Bryce Canyon has been towards the top of our National Park MUST-DO! list for quite some time now. And we are so excited to finally be able to check it out and off our National Parks list! This was a GREAT Day! We visited the park on September 24, 2016 - which turned out to be one of the FREE PARKS admission days, so that was a real treat to find out when we pulled up to the booths to enter the park. It was a slow drive in to the park as the roadway that leads in has some pretty interesting sites to see... some stops along the way, and we were also taking our time so the GoPro camera could capture some of the driving footage along the way. It was a great advantage to be able to drive through the park!
A few things to keep in mind that we try and remind everyone when traveling through the National Parks no matter what time of year is to check the weather! These pictures reflect what looks like a nice and sunny day, which it was, however you won't see the wind, 50 degree temperature, cool breeze and that some locations already had a little bit of snow on the trails. So remember to pack appropriate, bring your jackets along with all your other travel gear!
Red Canyon/Scenic Byway 12
We decided to follow the signs and pull off stops along the way for driving through Bryce. It took us almost the entire day to get through the park as we really did take our time at each pull off, stopping all along the way and doing some of the walking trails. Other advice that was given to us was to drive straight to the top and then work your way down. I'm sure either way would work, and take up about the same amount of time but that was our route.
Getting in some video with the GoPro that you will see shortly on our YouTube channel
On a clear day at Bryce Canyon, you can see over 150 miles and even recognize landforms in Arizona! From several of the parks viewpoints you can usually see Navajo Mountain, more than 80 miles away. Very cool, right?!
Bryce Canyon National Park is not a canyon, but rather, a spectacular series of 14 huge amphitheaters, each of which is carved at least 1,000 feet into the pastel palette of limestone along the Paunsaugunt Plateau.
Highest: 9,115 feet (2778 m)
Sarek taking his Pano photos at Rainbow Point.
Hoodoo [hoo’doo] n. 1. A pinnacle or odd-shaped rock left standing by the forces of erosion. -- One of the main reasons for our visit was to check out the Hoodoos!
Lowest: 6,620 feet (2018 m) Yellow Creek.
Highest: 9,115 feet (2778 m) at Rainbow Point. Area: 55 square miles (35,835 acres)
Bryce Canyon's most striking feature -- the hoodoos. They're photogenic, stunningly beautiful such a site to see! The view just keeps going and going and going!
We really really enjoyed our Bryce Canyon Adventure.
Stay tuned for our social media post coming up next highlighting our stops off throughout the park.
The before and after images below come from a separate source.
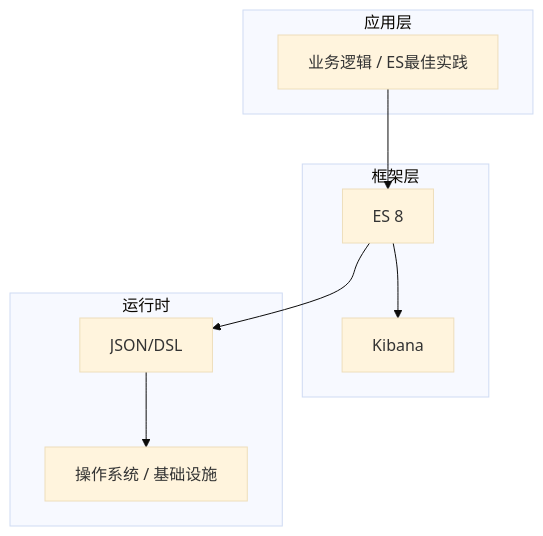
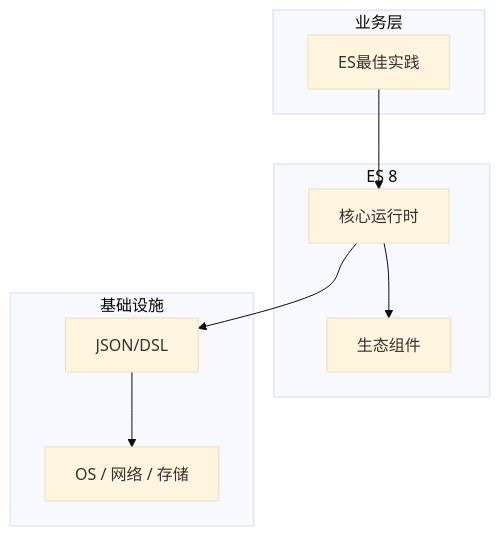
The diagram in articles/Elasticsearch/chapters/095-ES最佳实践核心概念与原理.md (yanggan2015/knowledge-json-v2), drawn with Mermaid (base theme) before and after one commit. The commit also changed other lines of this file and 10127 other files, not shown here.

````diff
--- a/articles/Elasticsearch/chapters/095-ES最佳实践核心概念与原理.md
+++ b/articles/Elasticsearch/chapters/095-ES最佳实践核心概念与原理.md
@@ -45,18 +34,18 @@
 ```mermaid
 graph TB
-    subgraph 应用层
-        A[业务逻辑 / ES最佳实践]
+    subgraph 业务层
+        A[ES最佳实践]
     end
-    subgraph 框架层
-        B[ES 8]
-        C[Kibana]
+    subgraph ES 8
+        B[核心运行时]
+        C[生态组件]
     end
-    subgraph 运行时
+    subgraph 基础设施
         D[JSON/DSL]
-        E[操作系统 / 基础设施]
+        E[OS / 网络 / 存储]
     end
     A --> B
     B --> C
     B --> D
     D --> E
 ```
````
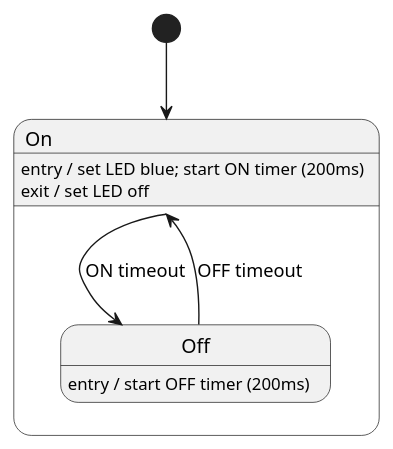
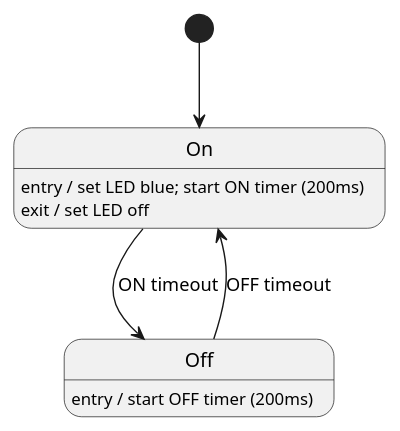
The diagram in src/app/blinky/blinky-state-diagram.puml (alexmarincu/tiva-playground), drawn with PlantUML before and after one commit. The commit also changed 3 other files, not shown here.

Commit message:
Update blinky and time bomb state diagrams

```diff
--- a/src/app/blinky/blinky-state-diagram.puml
+++ b/src/app/blinky/blinky-state-diagram.puml
@@ -1,12 +1,12 @@
 @startuml blinky-state-diagram
 [*] --> On
 state On {
     On : entry / set LED blue; start ON timer (200ms)
     On : exit / set LED off
-    On --> Off : ON timeout
 }
 state Off {
     Off : entry / start OFF timer (200ms)
-    Off --> On : OFF timeout
 }
+On --> Off : ON timeout
+Off --> On : OFF timeout
 @enduml
```
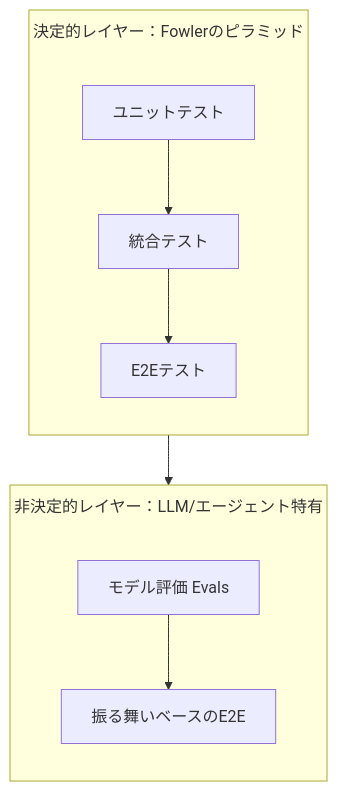
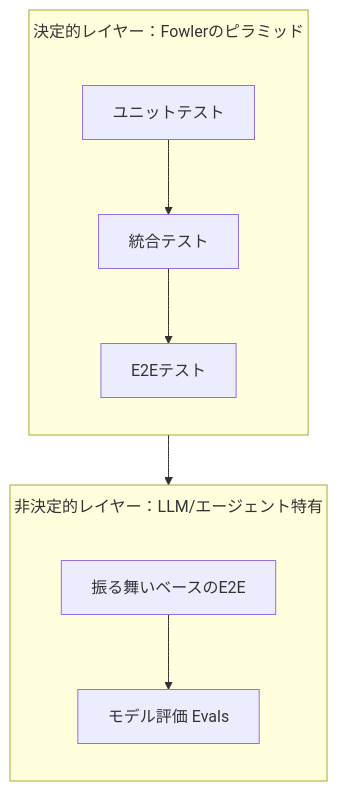
The seventh of 7 diagrams in Beautiful-testing-guide.md (myoshi2891/Quality-Assurance-Studies), drawn with Mermaid before and after one commit. The commit also changed other lines of this file, not shown here.

````diff
--- a/Beautiful-testing-guide.md
+++ b/Beautiful-testing-guide.md
@@ -298,13 +302,13 @@
 ```mermaid
 %%{init: {'flowchart': {'subGraphTitleMargin': {'top': 10, 'bottom': 28}}} }%%
 flowchart TB
     subgraph Deterministic["決定的レイヤー：Fowlerのピラミッド"]
         direction TB
         U["ユニットテスト"] --> I["統合テスト"] --> E["E2Eテスト"]
     end
     subgraph NonDeterministic["非決定的レイヤー：LLM/エージェント特有"]
         direction TB
-        Eval["モデル評価 Evals"] --> Behavior["振る舞いベースのE2E"]
+        Behavior["振る舞いベースのE2E"] --> Eval["モデル評価 Evals"]
     end
     Deterministic --> NonDeterministic
 ```
````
If this park isn't on your LIST IT SHOULD BE!
TIPS to Remember:
1) Check the weather, dress for it!
2) Go to the NPS website and download their Travel Packet https://www.nps.gov/brca/planyourvisit/things2know.htm
3) Take a read through the Hoodoo Newspaper that you receive at the entrance of the park at the booth. You will find all kinds of information, map, shuttle schedule, walking/hiking guides, park roads information and services, emergency response, and more!
4) Pack water for your walks/hikes. It is recommended to drink 1 quart/liter every 1-2 hours.
5) Bring a back pack for hikes with all your essentials. Food snacks, water, first aid supplies, maps, and more. Something light enough to carry or keep close by in the car. Don't forget sunglasses for sunny days and waterproof jackets for rainy ones!
6) Hat and Sunscreen, even if its cool outside, you may not realize how powerful the sun is until later. Pack it and use it.
7) If you plan to hike towards the evening time bring a flashlight and headlamp with you to help guide your way. Take extra caution and be careful when hiking in Bryce. There are some steep drop offs, but do it safely and you should be fine!
8) If you are visiting with your children check out the junior ranger program!
9) Shuttle buses have no fees in addition to the entrance fee and offer another way to visit the park. The Bryce Canyon Shuttle is voluntary. Riding the Bryce Canyon shuttle reduces traffic, conserves fuel, saves time, money, and helps protect the planet!
10) Bring your camera, GoPro, your camera phone, special photo lenses and more. Don't forget to bring SOMETHING with you to capture all that beautiful Bryce and its views has to offer!